Oh, fickle humans! You love sunshine in the winter, when it helps to keep your buildings warm and toasty. But in the summer, you’d rather not have to deal with all that heat. Is there a way to have your cake and eat it too, without losing the advantages of natural daylighting? A recent report presented by the University of Oregon (U of O) at the Association of Collegiate Schools of Architecture‘s 2012 annual meeting says yes.
The report, presented at a session entitled “Design Computation: Parametrics, Performance, Pedagogy and Praxis,” details the findings of the Shaping Light study conducted by Nancy Cheng, a faculty member in the Department of Architecture at U of O. The purpose of the study was to explore how adjustable surface structures can create aesthetically pleasing sun-shading screens that modulate heat gain and light levels in response to various diurnal, seasonal and climatic performance criteria. These adjustable surface structures took the form of 2D sheets arranged in various origami folds to form smart window shades that respond differently to different levels of sun intensity and angles.
Inspiration for the study came from Helmut Koster’s 2004 documentation of the Retro-Lux sun-screen system, which showed how horizontal blind slats with a folded surface can block direct summer sun and bounce winter sunlight deep into a room while maximizing views to the outside world.
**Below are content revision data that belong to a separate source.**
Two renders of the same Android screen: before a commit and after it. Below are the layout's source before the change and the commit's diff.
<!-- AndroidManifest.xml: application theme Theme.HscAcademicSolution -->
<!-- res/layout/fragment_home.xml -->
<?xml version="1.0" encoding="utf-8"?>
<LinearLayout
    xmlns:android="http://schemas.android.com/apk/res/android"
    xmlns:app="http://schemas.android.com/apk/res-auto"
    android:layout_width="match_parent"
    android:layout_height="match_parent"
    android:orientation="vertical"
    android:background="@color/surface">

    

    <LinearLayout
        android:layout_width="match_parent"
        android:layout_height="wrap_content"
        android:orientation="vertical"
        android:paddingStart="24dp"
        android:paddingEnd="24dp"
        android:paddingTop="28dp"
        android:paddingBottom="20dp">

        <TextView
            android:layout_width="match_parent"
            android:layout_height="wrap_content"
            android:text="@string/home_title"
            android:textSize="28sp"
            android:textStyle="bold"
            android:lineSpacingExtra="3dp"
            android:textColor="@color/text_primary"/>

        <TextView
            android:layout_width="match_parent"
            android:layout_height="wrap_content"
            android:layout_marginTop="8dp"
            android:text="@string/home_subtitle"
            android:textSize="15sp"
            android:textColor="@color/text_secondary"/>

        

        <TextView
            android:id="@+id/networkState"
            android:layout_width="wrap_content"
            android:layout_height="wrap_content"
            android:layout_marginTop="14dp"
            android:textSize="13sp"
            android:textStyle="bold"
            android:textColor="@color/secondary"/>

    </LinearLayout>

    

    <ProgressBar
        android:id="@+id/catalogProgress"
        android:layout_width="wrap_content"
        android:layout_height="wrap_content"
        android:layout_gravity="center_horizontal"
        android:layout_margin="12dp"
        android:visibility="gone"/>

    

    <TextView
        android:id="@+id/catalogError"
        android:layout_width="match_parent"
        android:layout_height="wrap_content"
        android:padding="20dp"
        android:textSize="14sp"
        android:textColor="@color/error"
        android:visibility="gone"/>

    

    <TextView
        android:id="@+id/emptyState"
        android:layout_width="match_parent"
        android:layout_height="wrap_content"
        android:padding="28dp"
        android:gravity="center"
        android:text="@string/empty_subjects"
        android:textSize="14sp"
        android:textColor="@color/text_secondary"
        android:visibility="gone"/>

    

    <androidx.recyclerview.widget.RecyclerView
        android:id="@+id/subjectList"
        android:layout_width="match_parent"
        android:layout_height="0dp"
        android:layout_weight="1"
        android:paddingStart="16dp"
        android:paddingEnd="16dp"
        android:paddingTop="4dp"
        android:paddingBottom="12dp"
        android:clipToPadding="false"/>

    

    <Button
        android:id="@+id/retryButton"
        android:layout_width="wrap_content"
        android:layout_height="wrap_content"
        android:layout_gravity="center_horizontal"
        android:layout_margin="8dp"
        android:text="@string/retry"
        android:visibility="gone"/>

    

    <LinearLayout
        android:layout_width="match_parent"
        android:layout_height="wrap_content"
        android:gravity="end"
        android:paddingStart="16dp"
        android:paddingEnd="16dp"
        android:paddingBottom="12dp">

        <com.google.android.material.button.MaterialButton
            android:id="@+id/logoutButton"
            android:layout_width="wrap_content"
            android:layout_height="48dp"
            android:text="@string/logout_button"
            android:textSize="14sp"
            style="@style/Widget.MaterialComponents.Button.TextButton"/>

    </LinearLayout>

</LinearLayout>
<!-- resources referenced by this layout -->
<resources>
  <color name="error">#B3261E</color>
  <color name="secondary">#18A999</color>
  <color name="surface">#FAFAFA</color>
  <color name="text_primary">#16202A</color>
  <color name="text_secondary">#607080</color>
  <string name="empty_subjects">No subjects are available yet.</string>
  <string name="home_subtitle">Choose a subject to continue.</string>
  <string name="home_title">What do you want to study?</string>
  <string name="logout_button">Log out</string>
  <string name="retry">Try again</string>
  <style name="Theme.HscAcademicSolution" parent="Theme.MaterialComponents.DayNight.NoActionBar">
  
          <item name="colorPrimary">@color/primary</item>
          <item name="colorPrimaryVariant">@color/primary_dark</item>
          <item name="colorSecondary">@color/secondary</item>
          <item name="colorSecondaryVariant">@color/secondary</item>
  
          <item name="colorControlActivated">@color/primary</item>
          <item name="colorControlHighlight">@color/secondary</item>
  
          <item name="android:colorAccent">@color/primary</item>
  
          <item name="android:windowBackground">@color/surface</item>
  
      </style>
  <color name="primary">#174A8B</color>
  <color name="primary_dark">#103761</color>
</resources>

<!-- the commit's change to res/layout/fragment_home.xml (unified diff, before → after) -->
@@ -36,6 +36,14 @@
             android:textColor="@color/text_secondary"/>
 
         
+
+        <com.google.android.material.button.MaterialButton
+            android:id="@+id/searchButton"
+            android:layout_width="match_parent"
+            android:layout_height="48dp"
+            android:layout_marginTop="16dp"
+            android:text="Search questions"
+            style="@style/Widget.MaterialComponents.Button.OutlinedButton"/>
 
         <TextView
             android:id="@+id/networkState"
The study’s goal with the sun-shading screens was to adapt the paper-folding techniques of origami to architectural applications. From a variety of folding prototypes, researchers settled on an accordion-pleat pattern that provided the best possibilities for a room-size kinetic modular system while still maintaining an interesting visual pattern. Crisp v-folds allowed the surface to compress; vertically flipping the cut motifs on alternate convex vs. concave spines made the petals move in the same direction, so they could bounce sunbeams together. Adding a secondary inverted fold within the petal created a scoop that bounced more light, giving the alternating motifs more visual similarity, and reinforcing the origami fold structure. From these basic shapes, two different lattice-like patterns were created.
These patterns, beyond helping to strategically control solar gain, create appealing patterns of sun and shadow within building interiors. The House in Shadow home design we featured earlier this month is a good example of just how appealing those patterns can be, while offering a smart, green, low-tech solution to the challenges associated with heat gain vs. natural lighting in sunny (and hot) Phoenix, Ariz. But the screens used in the Shaping Light study differ from the rigid brise soleil shades used in that project in that these shades can be cut to specifically control heat gain in different climates.
In fact, the Shaping Light study revealed that the ideal patterns for origami-inspired sunshades differ significantly based on climate, but that poses no great challenge. “Parametric software allows us to quickly reconfigure a screen based on changing site and climate conditions,” Chen said, in the report. “A screen designed for the Portland climate could quickly be adapted to the climate of Alaska or Arizona with relative ease. We’re only beginning to scratch the surface of what parametric modeling can offer us.”
Whether we see such sunshades shaped by such “digital origami” modeling software become a common feature in green building projects remains to be seen. But as far as green technology goes, this one looks a whole lot cheaper than, say, solar air conditioning.